The FitnessSHIRT is expected to improve training capabilities, performance, and awareness of health symptoms.
There are a plethora of fitness apps on the market – Nike+, Lose It, iFitness, etc. – that track your activity, but how are you supposed to keep track of your physical metrics? Breathing and heart rate are just as important to safe and healthy fitness plans, but are less readily tracked.
Looking to change that is the FitnessSHIRT. Developed at the Fraunhofer Institute for Integrated Circuits IIS in Germany, the FitnessSHIRT looks completely ordinary but actually contains sensors that monitor cardiac activity, including breathing, pulse, and changes in heart rate. Using conductive textile electrodes for ECG recording, a flexible belt in the chest/abdomen region of the shirt helps measure respiratory motion and heart activity. The data is then transmitted from a removable sensor to a memory card and/or computer for analysis and tracking. The hope is that FitnessSHIRT can serve a dual purpose: maximize exercise performance, and improve safety through monitoring.
Trainers and professional athletes will be able to use the data to improve performance, as well as spot early warning signs of heart issues. The Under Armour Armour39 Fitness and Heart Rate Monitor is currently on the market to supply similar metrics, but isn’t as comprehensive from a potential medical standpoint. Further expanding the idea, Fraunhofer is also working with BitifEye Digital Test Solutions to apply this approach to bicycling to provide a safer exercise alternative.
Aside from athletic training, the FitnessSHIRT can also improve safety for firefighters and rescue teams. By monitoring cardiac and respiratory activity in critical situations, response teams that are in danger of exhaustion can be evacuated or assisted. Additionally, if successful, the FitnessSHIRT could possibly be used as a long-term electrocardiogram, but it has yet to gain certification as a medical device.

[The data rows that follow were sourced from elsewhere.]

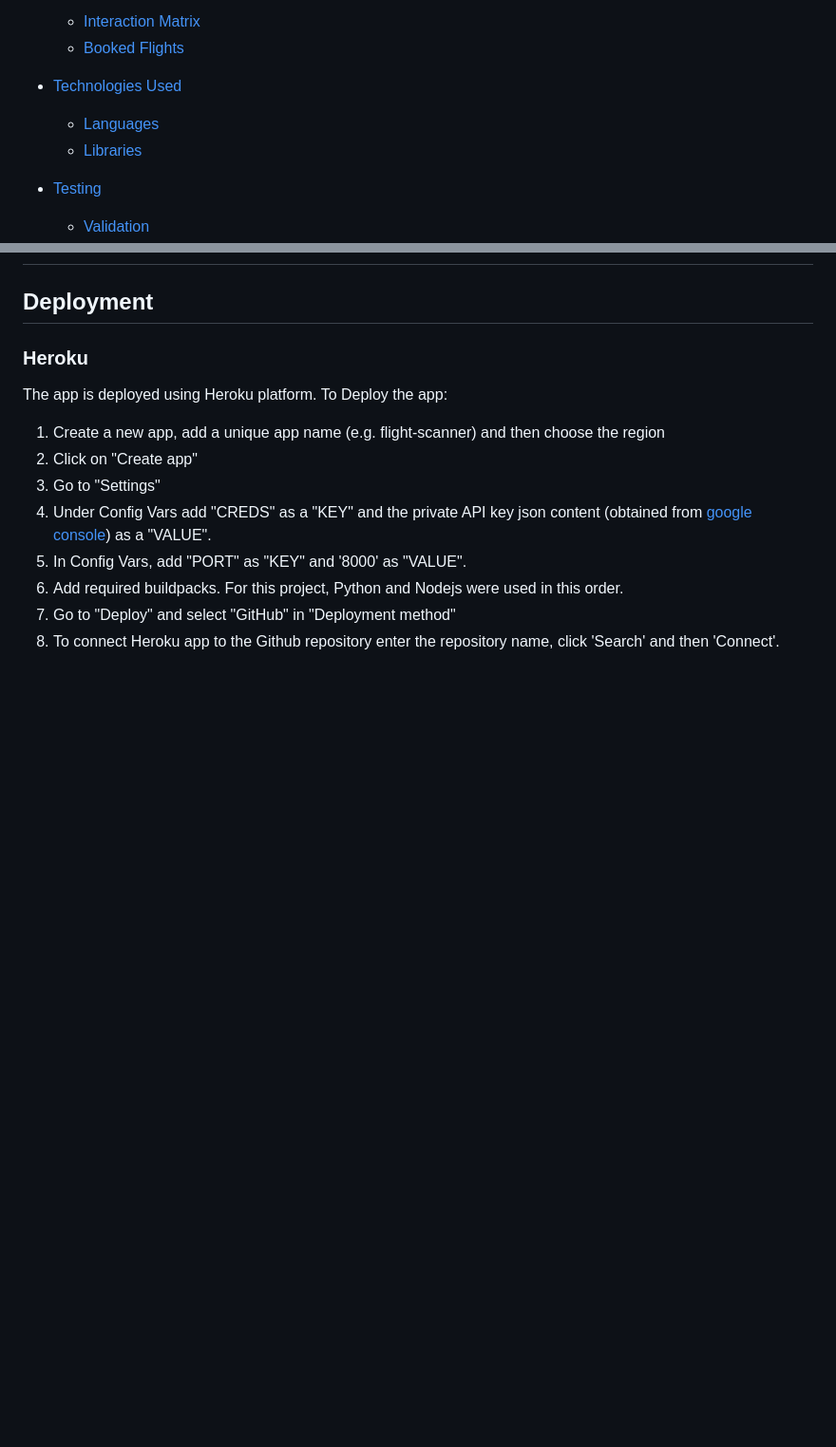
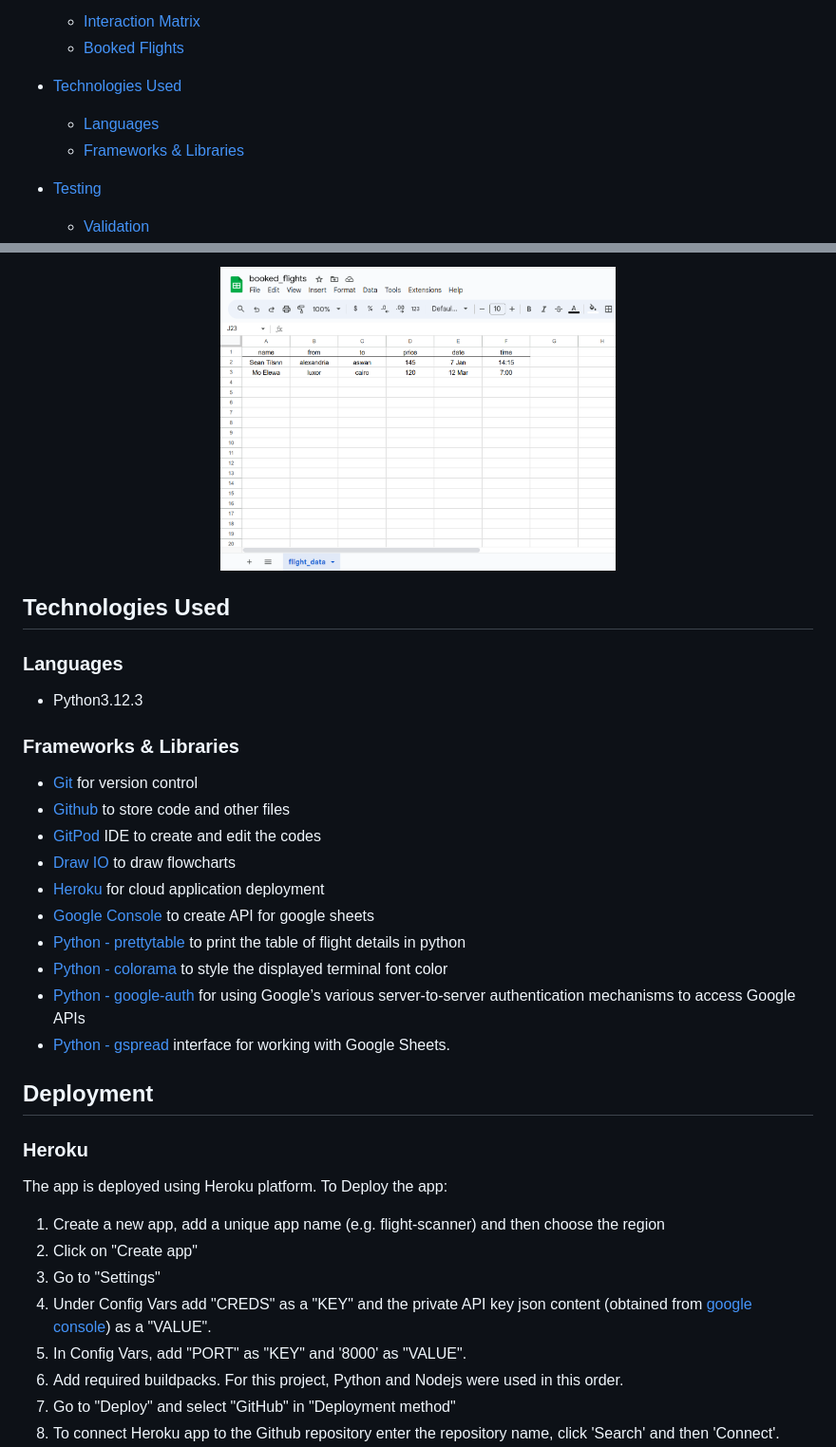
Before and after one commit to mtelewa/flight-scanner, a Markdown page: README.md, 2 parts joined by grey strips. Shown: that part at 95% size. GitHub-like rendering; pictures changed too: documentation/booked_flights.png (added); blank space fills up the shorter version.

Commit message:
update readme with google sheet images

```diff
--- a/README.md
+++ b/README.md
@@ -13,7 +13,7 @@
   * [Booked Flights](#booked_flights)
 * [Technologies Used](#technologies-used)
   * [Languages](#languages)
-  * [Libraries](#libraries)
+  * [Frameworks & Libraries](#frameworks--libraries)
 * [Testing](#testing)
   * [Validation](#validation)
   * [Test Cases](#test-cases)
@@ -66,4 +69,27 @@ The deployed project live link is [HERE](https://flight-scanner-0dcd2cac6601.her
 
+<p align="center">
+<img src="documentation/booked_flights.png" alt="booked-flights" width="50%">
+</p>
+
+
+## Technologies Used
+
+### Languages
+
+* Python3.12.3
+
+### Frameworks & Libraries
+
+* [Git](https://git-scm.com/) for version control
+* [Github](https://github.com/) to store code and other files
+* [GitPod](https://gitpod.io/) IDE to create and edit the codes
+* [Draw IO](https://app.diagrams.net/) to draw flowcharts
+* [Heroku](https://www.heroku.com/) for cloud application deployment
+* [Google Console](https://console.cloud.google.com/) to create API for google sheets
+* [Python - prettytable](https://pypi.org/project/prettytable/) to print the table of flight details in python
+* [Python - colorama](https://pypi.org/project/colorama/) to style the displayed terminal font color
+* [Python - google-auth](https://pypi.org/project/google-auth/) for using Google’s various server-to-server authentication mechanisms to access Google APIs
+* [Python - gspread](https://pypi.org/project/gspread/) interface for working with Google Sheets.
 
 
 ## Deployment
```
Also changed, not shown: other parts of README.md (+3 -0 lines), documentation/interaction_matrix.png (added).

The technology will be demonstrated at the Medica 2013 Trade Fair in Düsseldorf, hopefully drawing support and partners for further development.